Jokyuki (A Chronicle of the Jokyu Disturbance) (承久記)
Jokyuki is a war tale concerning the Jokyu Disturbance which occurred between the Imperial court and bakufu (Japanese feudal government headed by a shogun) and resulted from Emperor Gotoba taking up arms in 1221. It is also called "Jokyu ikusa Monogatari" (The Tale of the Jokyu War) or "Jokyu heiran ki" (The Tale of the Jokyu Disturbance) (there is a book with the same title but different contents). Following Hogen Monogatari (The Tale of the Hogen Disturbance), Heiji Monogatari (The Tale of Heiji), and Heike Monogatari (The Tale of the Heike), it is the last book of 'Shibu no Gassensho' (The Four War Tales) depicting how the Kamakura bakufu drove the dynasty into collapse and the process of establishing a feudal system. The work is not valued highly, and it consistently and mildly criticizes Gotoba in's dream of the restoration of Imperial rule.
Creation and contents
There are many variant manuscripts of Jokyuki, and the year of completion is different among them. Jiko-ji bon, which seems to be the oldest manuscript, is presumed to have been completed in the mid-Kamakura period. Other variant manuscripts are 'Kokatsuji bon' (old movable type imprints) (popular edition line), 'Maedake bon,' 'Jokyu heiran ki,' 'Jokyu ikusa Monogatari,' and so on, which were all written in mixed writing style of Japanese and Chinese. All of them consist of 2 volumes except 'Jokyu ikusa Monogatari' (6 volumes in total). The author is unknown.

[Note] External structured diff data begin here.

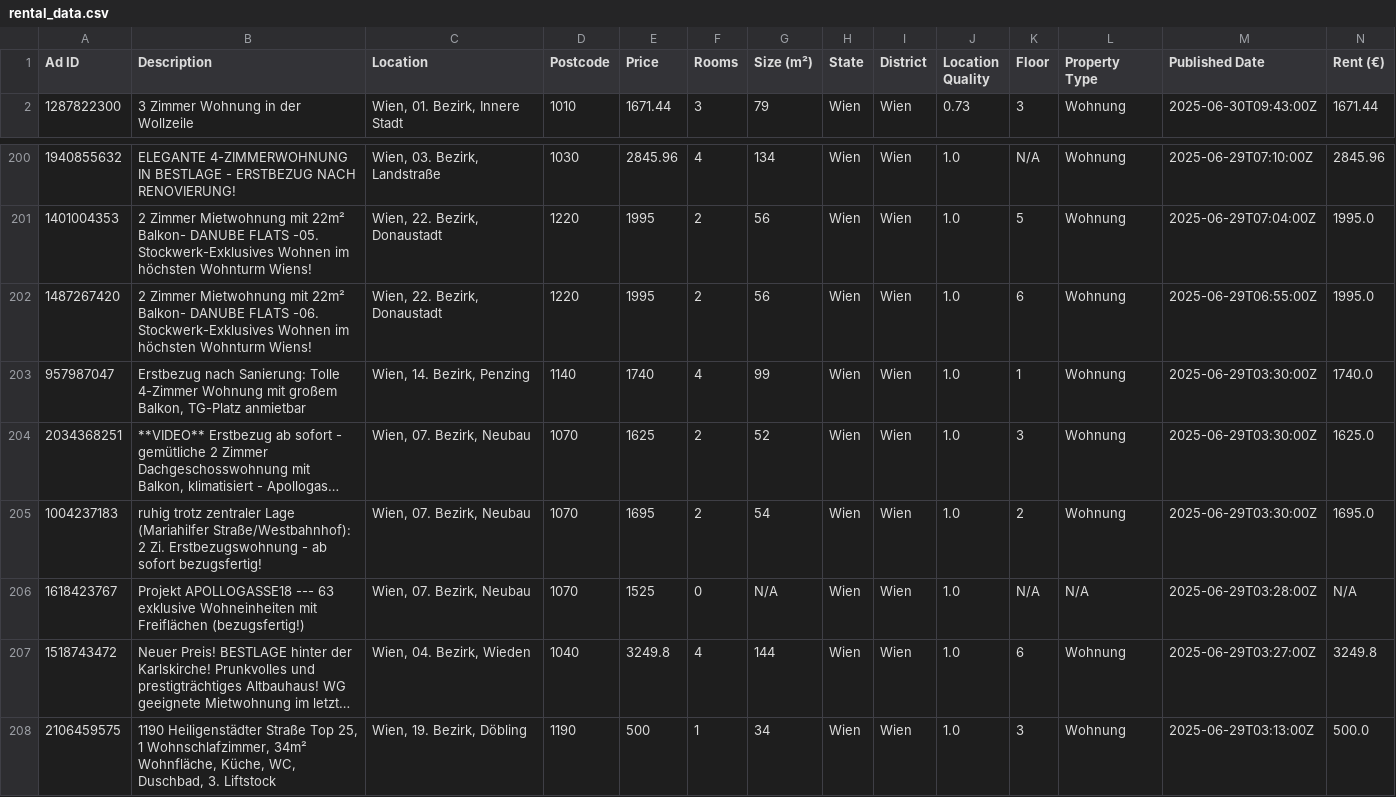
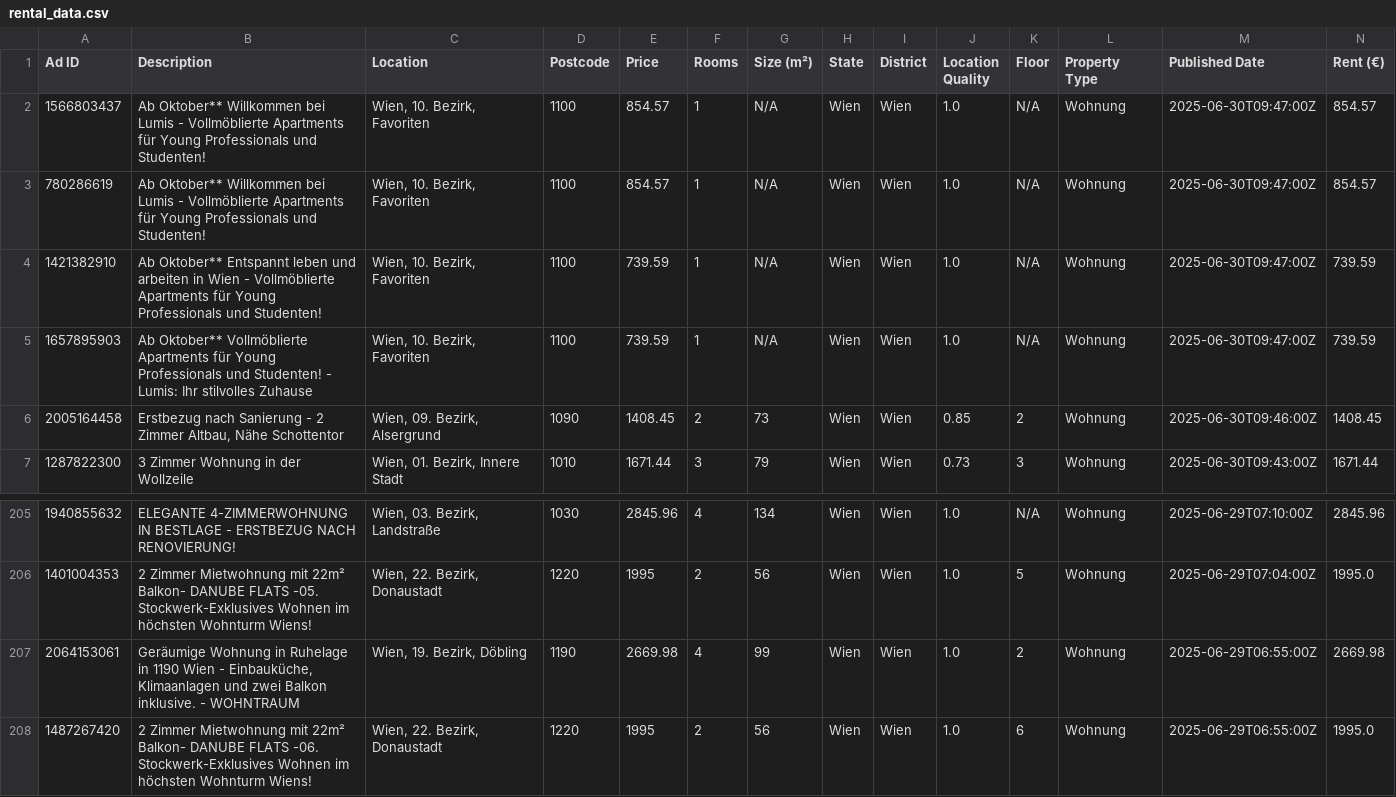
Before and after one commit to nireven/N-renting-in-vienna, a CSV file: listings/rental_data.csv, drawn as a sheet; only a part is shown, gaps mark what is left out; the shorter side is filled out with more unchanged rows; long unchanged cells end in …; rows hold the shown columns only; the diff names each change by its address in the sheet, - before the commit and + after, or states it on an @@ line.

```diff
--- a/listings/rental_data.csv
+++ b/listings/rental_data.csv
+row 2: 1566803437 | Ab Oktober** Willkommen bei Lumis - Vollmöblierte Apartments für Young Professionals und Studenten! | Wien, 10. Bezirk, Favoriten | 1100 | 854.57 | 1 | N/A | Wien | Wien | 1.0 | N/A | Wohnung | 2025-06-30T09:47:00Z | 854.57
+row 3: 780286619 | Ab Oktober** Willkommen bei Lumis - Vollmöblierte Apartments für Young Professionals und Studenten! | Wien, 10. Bezirk, Favoriten | 1100 | 854.57 | 1 | N/A | Wien | Wien | 1.0 | N/A | Wohnung | 2025-06-30T09:47:00Z | 854.57
+row 4: 1421382910 | Ab Oktober** Entspannt leben und arbeiten in Wien - Vollmöblierte Apartments für Young Professionals und Studenten! | Wien, 10. Bezirk, Favoriten | 1100 | 739.59 | 1 | N/A | Wien | Wien | 1.0 | N/A | Wohnung | 2025-06-30T09:47:00Z | 739.59
+row 5: 1657895903 | Ab Oktober** Vollmöblierte Apartments für Young Professionals und Studenten! - Lumis: Ihr stilvolles Zuhause | Wien, 10. Bezirk, Favoriten | 1100 | 739.59 | 1 | N/A | Wien | Wien | 1.0 | N/A | Wohnung | 2025-06-30T09:47:00Z | 739.59
+row 6: 2005164458 | Erstbezug nach Sanierung - 2 Zimmer Altbau, Nähe Schottentor | Wien, 09. Bezirk, Alsergrund | 1090 | 1408.45 | 2 | 73 | Wien | Wien | 0.85 | 2 | Wohnung | 2025-06-30T09:46:00Z | 1408.45
+row 207: 2064153061 | Geräumige Wohnung in Ruhelage in 1190 Wien - Einbauküche, Klimaanlagen und zwei Balkon inklusive. - WOHNTRAUM | Wien, 19. Bezirk, Döbling | 1190 | 2669.98 | 4 | 99 | Wien | Wien | 1.0 | 2 | Wohnung | 2025-06-29T06:55:00Z | 2669.98
```
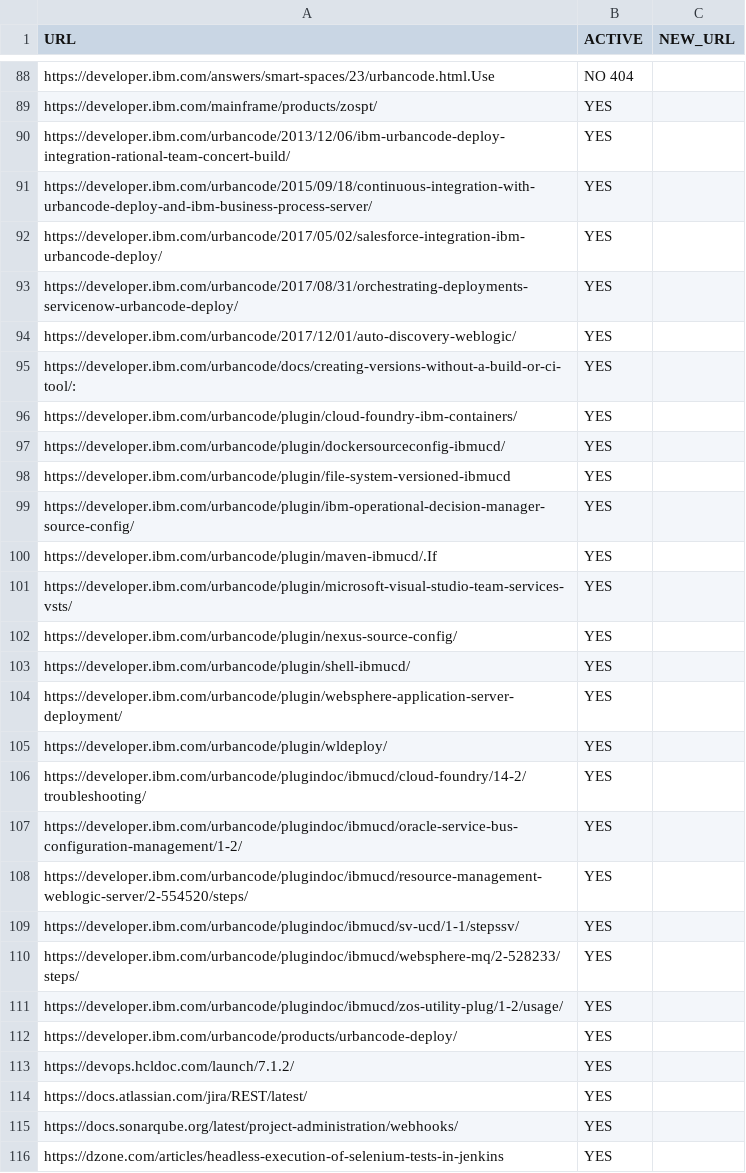
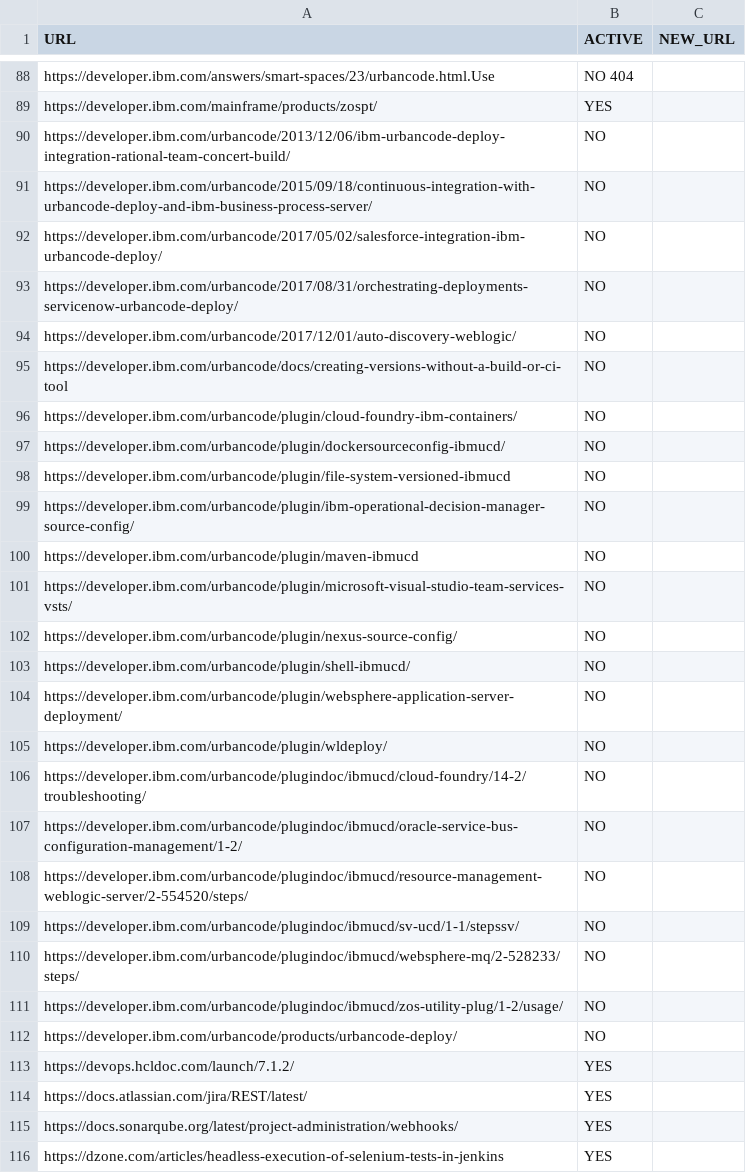
Before and after one commit to osmanburucu-ibm/helper_scripts, a CSV file: uc_dot_com_migration/exports/MERGED-UNIQUE-CHECKED-all_urls.csv, drawn as a sheet; only a part is shown, gaps mark what is left out; the diff covers the shown part only.

Commit message:
fixed

```diff
--- a/uc_dot_com_migration/exports/MERGED-UNIQUE-CHECKED-all_urls.csv
+++ b/uc_dot_com_migration/exports/MERGED-UNIQUE-CHECKED-all_urls.csv
@@ -89,25 +89,25 @@ https://developer.ibm.com/answers/smart-spaces/23/urbancode.html.Use,NO 404,
 https://developer.ibm.com/mainframe/products/zospt/,YES,
-https://developer.ibm.com/urbancode/2013/12/06/ibm-urbancode-deploy-integration-rational-team-concert-build/,YES,
-https://developer.ibm.com/urbancode/2015/09/18/continuous-integration-with-urbancode-deploy-and-ibm-business-process-server/,YES,
-https://developer.ibm.com/urbancode/2017/05/02/salesforce-integration-ibm-urbancode-deploy/,YES,
-https://developer.ibm.com/urbancode/2017/08/31/orchestrating-deployments-servicenow-urbancode-deploy/,YES,
-https://developer.ibm.com/urbancode/2017/12/01/auto-discovery-weblogic/,YES,
-https://developer.ibm.com/urbancode/docs/creating-versions-without-a-build-or-ci-tool/:,YES,
-https://developer.ibm.com/urbancode/plugin/cloud-foundry-ibm-containers/,YES,
-https://developer.ibm.com/urbancode/plugin/dockersourceconfig-ibmucd/,YES,
-https://developer.ibm.com/urbancode/plugin/file-system-versioned-ibmucd,YES,
-https://developer.ibm.com/urbancode/plugin/ibm-operational-decision-manager-source-config/,YES,
-https://developer.ibm.com/urbancode/plugin/maven-ibmucd/.If,YES,
-https://developer.ibm.com/urbancode/plugin/microsoft-visual-studio-team-services-vsts/,YES,
-https://developer.ibm.com/urbancode/plugin/nexus-source-config/,YES,
-https://developer.ibm.com/urbancode/plugin/shell-ibmucd/,YES,
-https://developer.ibm.com/urbancode/plugin/websphere-application-server-deployment/,YES,
-https://developer.ibm.com/urbancode/plugin/wldeploy/,YES,
-https://developer.ibm.com/urbancode/plugindoc/ibmucd/cloud-foundry/14-2/troubleshooting/,YES,
-https://developer.ibm.com/urbancode/plugindoc/ibmucd/oracle-service-bus-configuration-management/1-2/,YES,
-https://developer.ibm.com/urbancode/plugindoc/ibmucd/resource-management-weblogic-server/2-554520/steps/,YES,
-https://developer.ibm.com/urbancode/plugindoc/ibmucd/sv-ucd/1-1/stepssv/,YES,
-https://developer.ibm.com/urbancode/plugindoc/ibmucd/websphere-mq/2-528233/steps/,YES,
-https://developer.ibm.com/urbancode/plugindoc/ibmucd/zos-utility-plug/1-2/usage/,YES,
-https://developer.ibm.com/urbancode/products/urbancode-deploy/,YES,
+https://developer.ibm.com/urbancode/2013/12/06/ibm-urbancode-deploy-integration-rational-team-concert-build/,NO,
+https://developer.ibm.com/urbancode/2015/09/18/continuous-integration-with-urbancode-deploy-and-ibm-business-process-server/,NO,
+https://developer.ibm.com/urbancode/2017/05/02/salesforce-integration-ibm-urbancode-deploy/,NO,
+https://developer.ibm.com/urbancode/2017/08/31/orchestrating-deployments-servicenow-urbancode-deploy/,NO,
+https://developer.ibm.com/urbancode/2017/12/01/auto-discovery-weblogic/,NO,
+https://developer.ibm.com/urbancode/docs/creating-versions-without-a-build-or-ci-tool,NO,
+https://developer.ibm.com/urbancode/plugin/cloud-foundry-ibm-containers/,NO,
+https://developer.ibm.com/urbancode/plugin/dockersourceconfig-ibmucd/,NO,
+https://developer.ibm.com/urbancode/plugin/file-system-versioned-ibmucd,NO,
+https://developer.ibm.com/urbancode/plugin/ibm-operational-decision-manager-source-config/,NO,
+https://developer.ibm.com/urbancode/plugin/maven-ibmucd,NO,
+https://developer.ibm.com/urbancode/plugin/microsoft-visual-studio-team-services-vsts/,NO,
+https://developer.ibm.com/urbancode/plugin/nexus-source-config/,NO,
+https://developer.ibm.com/urbancode/plugin/shell-ibmucd/,NO,
+https://developer.ibm.com/urbancode/plugin/websphere-application-server-deployment/,NO,
+https://developer.ibm.com/urbancode/plugin/wldeploy/,NO,
+https://developer.ibm.com/urbancode/plugindoc/ibmucd/cloud-foundry/14-2/troubleshooting/,NO,
+https://developer.ibm.com/urbancode/plugindoc/ibmucd/oracle-service-bus-configuration-management/1-2/,NO,
+https://developer.ibm.com/urbancode/plugindoc/ibmucd/resource-management-weblogic-server/2-554520/steps/,NO,
+https://developer.ibm.com/urbancode/plugindoc/ibmucd/sv-ucd/1-1/stepssv/,NO,
+https://developer.ibm.com/urbancode/plugindoc/ibmucd/websphere-mq/2-528233/steps/,NO,
+https://developer.ibm.com/urbancode/plugindoc/ibmucd/zos-utility-plug/1-2/usage/,NO,
+https://developer.ibm.com/urbancode/products/urbancode-deploy/,NO,
 https://devops.hcldoc.com/launch/7.1.2/,YES,
```
Also changed, not shown: 2 edited cells elsewhere in this file.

A war tale which seems to be 'Jokyuki' first appeared in the entry dated April 21 1374 of 'Record of Minister Kinsada' by Kinsada TOIN, and you can see that 'Hogen Monogatari,' 'Heiji Monogatari' 'Heike Monogatari,' and 'Jokyuki' were called 'Shibu Gassenjo' (four war tales) (or 'Shibu no Gassensho') in the several historical materials like 'Heike kanmonroku.'
Jokyuki is the last book of this 'Shibu Gassenjo.'
Except the Jiko-ji bon, all the books begin with a description of the Retired Emperor Gotoba and ends with the exile of the Retired Emperor Tsuchimikado. The opening lines of Jiko-ji bon are slightly different from other manuscripts in that it has a Buddhist ideology.
Apart from Jiko-ji bon, Jokyuki has many critical accounts of the Retired Emperor Gotoba, and the Kokatsuji bon even says that 'he turns his back on the administration led by the wise and highly virtuous Emperor, and prefers military arts.'
On the contrary, it describes Yoshitoki HOJO sympathetically.
It is considered to be the oldest manuscript. Because it was completed around the mid-Kamakura period and has been passed down in the Jiko-ji Temple in Yamashiro, it is called Jiko-ji bon. The details of the Jiko-ji bon are philosophically different from the popular edition of Jokyuki, and after the preface based on Buddha's teachings, it tells about disturbances which had taken place since the reign of Emperor Jinmu, and then the Jokyu Disturbance is told. You can see other differences from the popular edition; for example, Gotoba's attitude about the Jokyu Disturbance was described more passively, and there is no account of the battle of Uji in the Jiko-ji bon. The Mito Shokokan owns the original manuscript. The Historiographical Institute of Tokyo University and Keio University also owns it.
Kokatsuji bon (popular edition)
Kokatsuji bon published in 1618 is extant. It covers the Retired Emperor Gotoba's autocracy, the assassination of the third Shogun Sanetomo, causes and details of the battle, and the Retired Emperor Tsuchimikado's exile to Awa. The Cabinet Library and the Tenri Library owns it. A part of the book seems to have been quoted from Rokudai Shojiki (war tales concerning six Emperors), and it contains a criticism of the Retired Emperor Gotoba, citing some Chinese classic books. There is a view that the popular edition came into existence based on the Jiko-ji bon Jokyuki, adding a philosophy of the Rokudai Shojiki to it.
Jokyu heiran ki
It is collected in "Zoku Gunsho Ruiju" (New Classified Documents) (battles' part). 2 volumes in total. Most of the pages were written in kana (the Japanese syllabaries).
It contains slightly different scenes from the popular edition of Jokyuki, and some people pointed out that it was supplemented by a history book, 'Azuma Kagami.'
It seems to have been completed from the late Kamakura period to the Southern and Northern Courts period.
Jokyu ikusa Monogatari
It was completed in the mid-Edo period. Adding the records of 'Azuma Kagami' to the Kokatsuji bon in the popular edition line, this illustrated story was made. The author is unknown.